Going Down on the Funicular Train, Penang Hill
Our driver pressed a few buttons on his display panel and we began our rapid descent on the funicular train soon leaving the Upper Station behind.
From Lower to Upper Station the funicular track stretches a distance of 1,996 metres which is the longest in Asia.
The tunnel is 79 metres in length, 3 metres wide and at 27.9 degrees – the steepest tunnel track in the world.
The interior of our car (4th generation 24th of April 2011 – ) and a third generation train permanently frozen in time on a disused track (1977 – 2010). The 1st generation was around in 1906, the 2nd generation October 1923-1977.

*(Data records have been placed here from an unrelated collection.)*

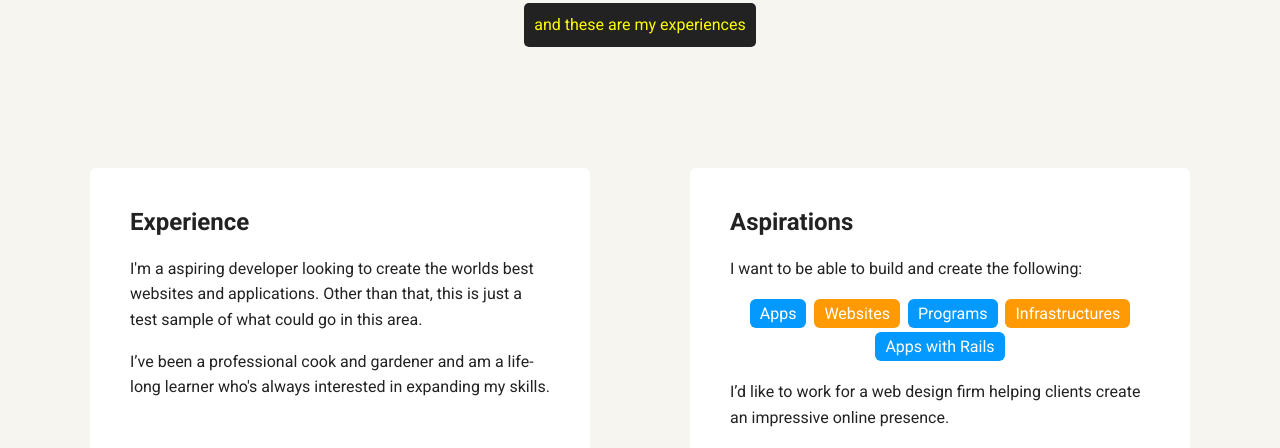
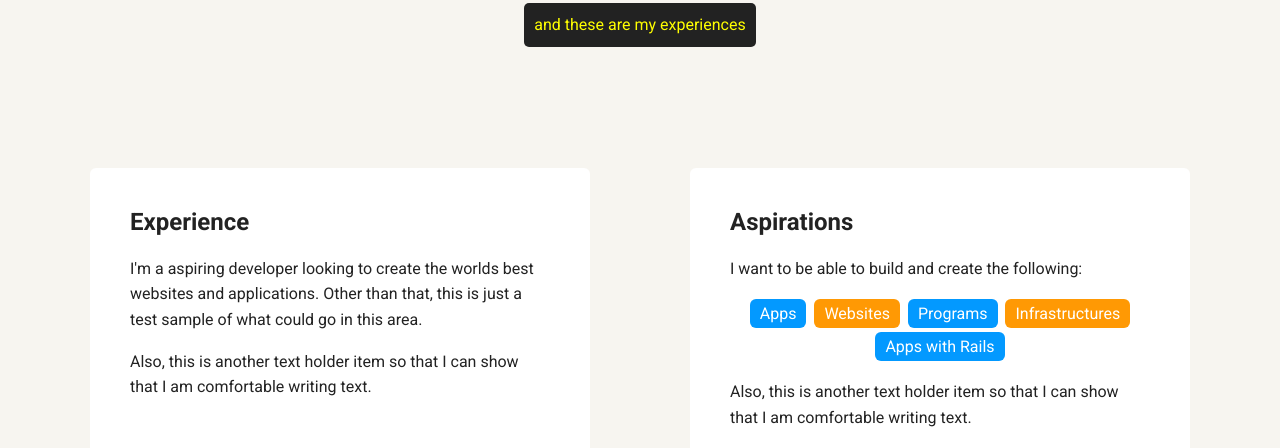
Before and after one commit to geesaini100/Project-1-Profile-Page, a plain HTML site: page experience.html in a window 1280 px wide. Shown: the part 352-800 px from the top of the page. Drawn offline with Linux system fonts and the light colour scheme; a web font is replaced by a local one.

Commit message:
html changes
updated index.html and experiences.html

```diff
--- a/experience.html
+++ b/experience.html
@@ -26,7 +26,7 @@
       <div class="card">
         <h2>Experience</h2>
         <p>I'm a aspiring developer looking to create the worlds best websites and applications. Other than that, this is just a test sample of what could go in this area.</p>
-        <p>I’ve been a professional cook and gardener and am a life-long learner who's always interested in expanding my skills.</p>
+        <p>Also, this is another text holder item so that I can show that I am comfortable writing text.</p>
       </div>
 
       <div class="card">
@@ -39,7 +39,7 @@
           <li>Infrastructures</li>
           <li>Apps with Rails</li>
         </ul>
-        <p>I’d like to work for a web design firm helping clients create an impressive online presence.</p>
+        <p>Also, this is another text holder item so that I can show that I am comfortable writing text.</p>
       </div>
 
     </main>
```
Also changed, not shown: index.html (+2 -2 lines).
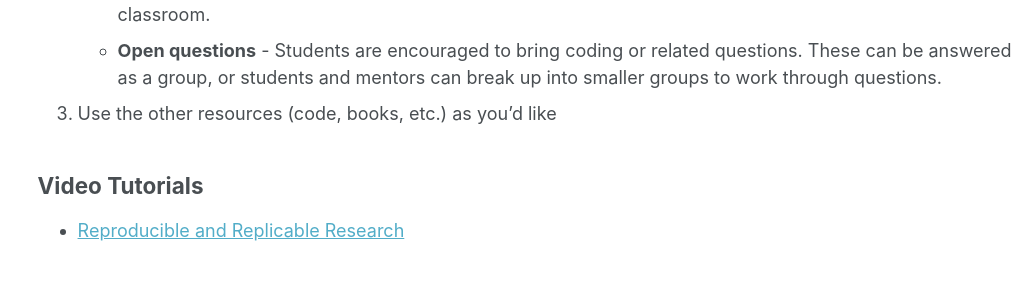
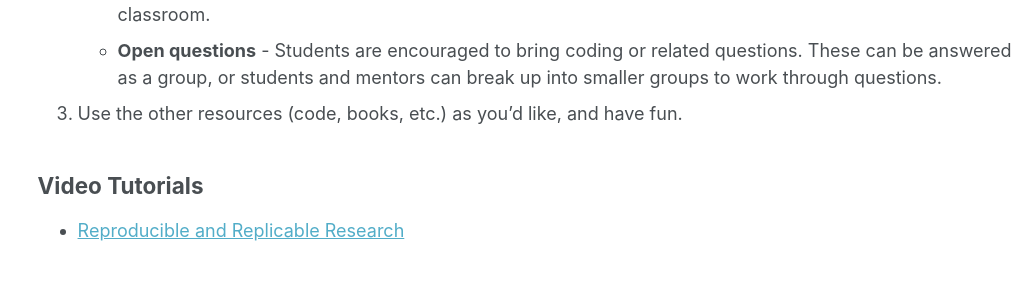
Before and after one commit to BigelowLab/bigelowlab.github.io, a Jekyll site: the page built from _pages/cafecode.md, in a window 1280 px wide and 900 px high, scrolled down 401 px. Shown: the part 157-448 px from the top of the window, without its empty margins (244-1280 px from the left). Built offline with Jekyll 4.4.1, drawn with Linux system fonts in a browser that asks for light colours.

Commit message:
Update cafecode.md

```diff
--- a/_pages/cafecode.md
+++ b/_pages/cafecode.md
@@ -15,7 +15,7 @@ We welcome anyone to use our summer intern Café Code curriculum. It's a flexibl
    - **A short (10-20 min) tutorial** - These should be provided at a level that is accessible to everyone, even people with no coding experience. The idea is to open the door, and point to further resources for people who want to dig in. We record and save our video tutorials, so you can use the videos in the "Video Tutorials" list below, or design your own.
    - **Reading discussion** - In advance of the meeting time, assign a reading from the "Articles" list below, or a video from the "Videos and TED talks" list below. These articles and videos cover many of the big picture issues concerning algorithms in science and society. This can be a open discussion, much like in a classroom.
    - **Open questions** - Students are encouraged to bring coding or related questions. These can be answered as a group, or students and mentors can break up into smaller groups to work through questions.
-3. Use the other resources (code, books, etc.) as you'd like
+3. Use the other resources (code, books, etc.) as you'd like, and have fun.
 
 ## Video Tutorials
 
```
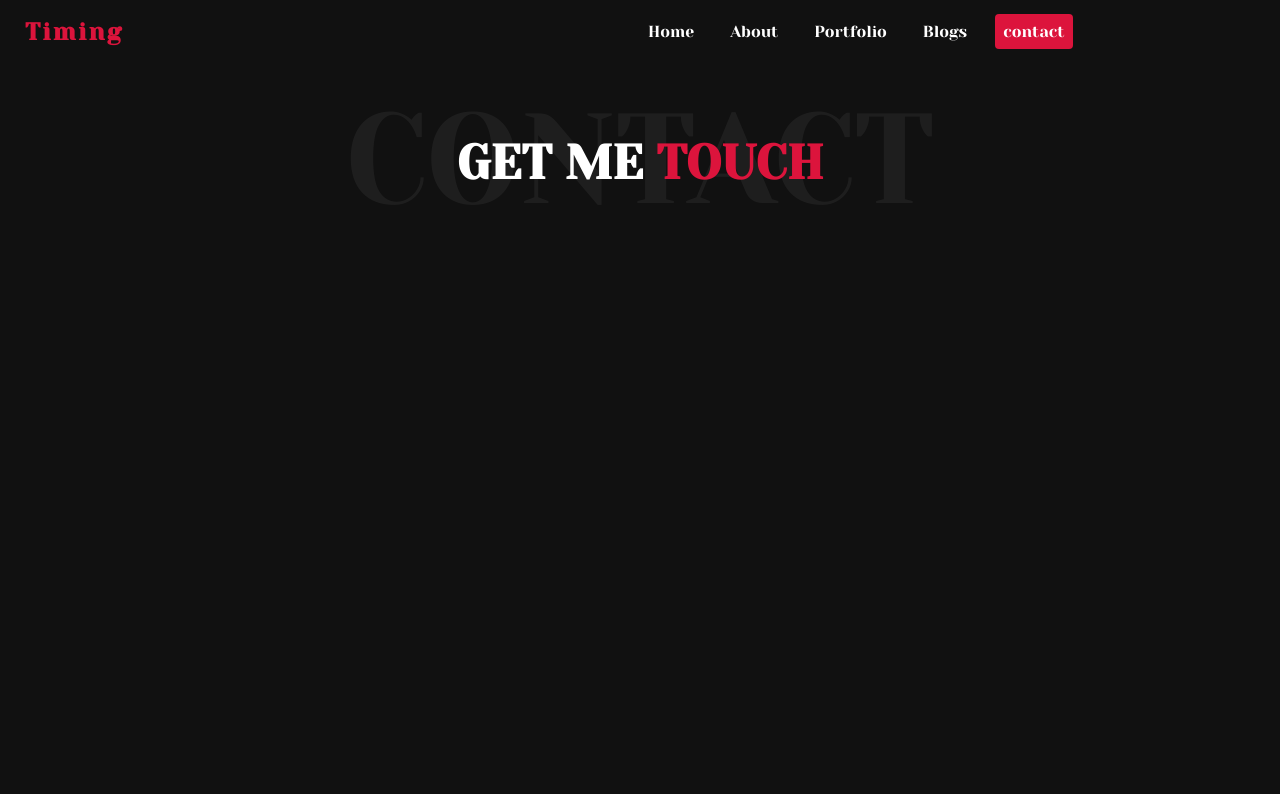
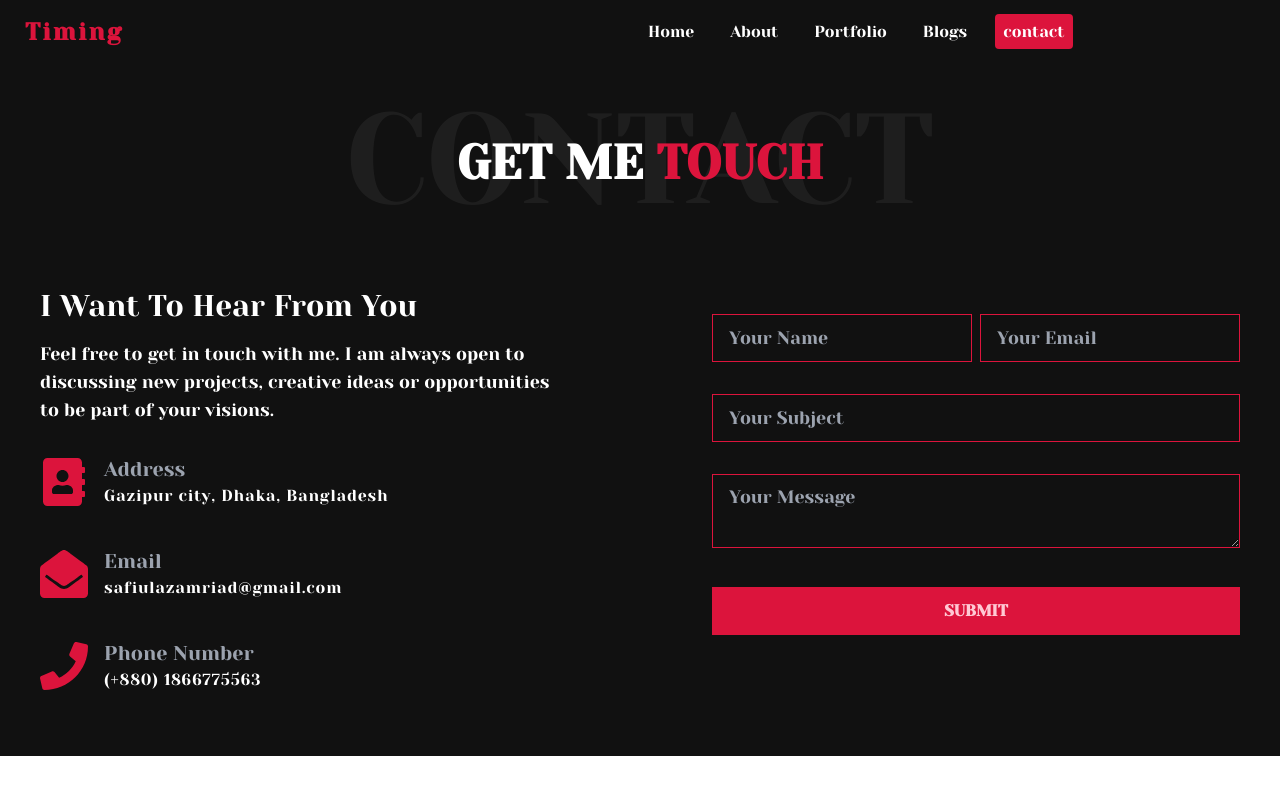
Before and after one commit to Safiul-Azam/my-portfolio-client, a React (Create React App) app: page /contact in a window 1280 px wide. Shown: the top 794 px of the page. Built offline with nearby package versions, Linux system fonts and the light colour scheme.

Commit message:
contact page completed

```diff
--- a/src/component/Home/Header.js
+++ b/src/component/Home/Header.js
@@ -23,7 +23,7 @@ const Header = () => {
                 </div>
                 <Link to='/home' class="btn text-primary btn-ghost normal-case text-2xl tracking-widest">Timing</Link>
             </div>
-            <div class="navbar-center hidden lg:flex">
+            <div class="navbar-center hidden lg:flex z-10">
                 <ul class="menu menu-horizontal p-0 text-white gap-5">
                     {menu}
                 </ul>
--- a/src/component/Pages/Contact.js
+++ b/src/component/Pages/Contact.js
@@ -1,11 +1,52 @@
 import React from 'react';
+import { FaAddressBook } from 'react-icons/fa'
+import { FaEnvelopeOpen } from 'react-icons/fa'
+import { FaPhone } from 'react-icons/fa'
 
 const Contact = () => {
     return (
-        <div className='bg-accent h-screen pt-24'>
-             <div className='text-center relative'>
-                <h2 className='text-white absolute font-extrabold z-10 top-1/3 left-1/3 right-1/3 text-5xl'>GET ME <span className='text-primary'>TOUCH</span></h2>
-                <span className=' text-9xl opacity-40'>CONTACT</span>
+        <div className='bg-accent pt-24 pb-16'>
+            <div className='text-center relative mb-16'>
+                <h2 className='text-white absolute font-extrabold z-10 top-1/3 lg:left-1/3 right-1/3  text-2xl lg:text-5xl'>GET ME <span className='text-primary'>TOUCH</span></h2>
+                <span className=' lg:text-9xl text-6xl opacity-40'>CONTACT</span>
+            </div>
+            <div className='grid lg:grid-cols-2 grid-cols-1 gap-16 items-center container mx-auto'>
+                <div className='px-10'>
+                    <h3 className='text-3xl text-white mb-4'>I Want To Hear From You</h3>
+                    <p className='text-white text-lg mb-8'>Feel free to get in touch with me. I am always open to discussing new projects, creative ideas or opportunities to be part of your visions.</p>
+                    <div>
+                        <div className='flex items-center mb-10'>
+                            <FaAddressBook className='text-primary text-5xl' />
+                            <div className='ml-4 '>
+                                <h2 className='text-xl text-gray-400'>Address</h2>
+                                <span className='text-white text-base tracking-wider'>Gazipur city, Dhaka, Bangladesh</span>
+                            </div>
+                        </div>
+                        <div className='flex items-center mb-10'>
+                            <FaEnvelopeOpen className='text-primary text-5xl' />
+                            <div className='ml-4 '>
+                                <h2 className='text-xl text-gray-400'>Email</h2>
+                                <span className='text-white text-base tracking-wider'>safiulazamriad@gmail.com</span>
+                            </div>
+                        </div>
+                        <div className='flex items-center'>
+                            <FaPhone className='text-primary text-5xl' />
+                            <div className='ml-4 '>
+                                <h2 className='text-xl text-gray-400'>Phone Number</h2>
+                                <span className='text-white text-base tracking-wider'>(+880) 1866775563</span>
+                            </div>
+                        </div>
+                    </div>
+                </div>
+                <div className='w-full px-10'>
+                    <div className='grid grid-cols-2 gap-2 w-full mb-8 '>
+                        <input type="text" placeholder="Your Name" class="input input-bordered bg-accent rounded-none input-primary text-lg w-full max-w-xs" />
+                        <input type="email" placeholder="Your Email" class="input input-bordered bg-accent rounded-none input-primary text-lg w-full max-w-xs" />
+                    </div>
+                    <input type="text" placeholder="Your Subject" class="input input-bordered input-primary text-lg bg-accent rounded-none w-full mb-8 " />
+                    <textarea class="textarea bg-accent rounded-none textarea-primary text-lg w-full mb-8" placeholder="Your Message"></textarea>
+                    <input type="submit" value='submit' class="btn rounded-none text-base btn-primary w-full mb-8 " />
+                </div>
             </div>
         </div>
     );
```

Wiki says: The Penang Hill Railway was initially constructed for the British colonial community to enjoy the cooler air of the Penang Hill. The first attempt at a mountain railway on Penang Hill began with a proposal by three British residents, D. Logan, Joseph Heim and Alan Wilson and the formation of a private company in 1897, with funding from the colonial administration. The first attempt used the steam engine and was not funicular, and it proved to be a failure. The line was constructed between 1901 and 1905, but did not work due to technical faults.
The Straits government then organized a new project in 1909. The Penang Hills Funicular Railway was designed by Arnold R Johnson, an engineer with the Federated Malay States Railways, based on a Swiss design. Construction of the second railway cost 1.5 million Straits dollars, and the 2,007m long funicular railway was informally opened on October 21, 1923 and it commenced operation. After a successful trial period, on 1 January 1924, the railway was officially opened by the then Governor of Straits Settlement, Sir L.N. Guillemard. In its first year of operation it carried 35,201 passengers and made 4,021 trips. The Penang Municipality, George Town managed and maintained the railway from its opening until February 1, 1977, when it was taken over by the Penang state Government.
Until 2010, the Penang Hills Funicular Railway had two independent sections due to the difference in gradient between the lower and upper section, and passengers were required to change train in the middle station. The upper and lower sections each had two counterbalanced 40-passenger cars, and each section had a passing loop in the middle and intermediate stops. The cars were pulled by steel cable electrically driven with 500 volts power. The railway has a tunnel which measures 258 feet long and is the steepest tunnel in the world. It took 30 minutes to go up the hill on the funicular service with a change of train in the middle station.
There was an upgrade of the service in 1977 and a complete overhaul in 2010.
Down we went.
The passing place.
We passed through Stesen Tengah (Middle Station) at a height of 349.4 metres. Another old train tucked away in history.
Amazing how many twists and turns we went through.
A quick look out of the side window to see the view and how far we had descended.
The last straight.
The final slight curve and the ten minute ride had come to an end. Out we got and went in search of the Hop On Hop Off Bus.
ALL IN ALL A WONDERFUL JOURNEY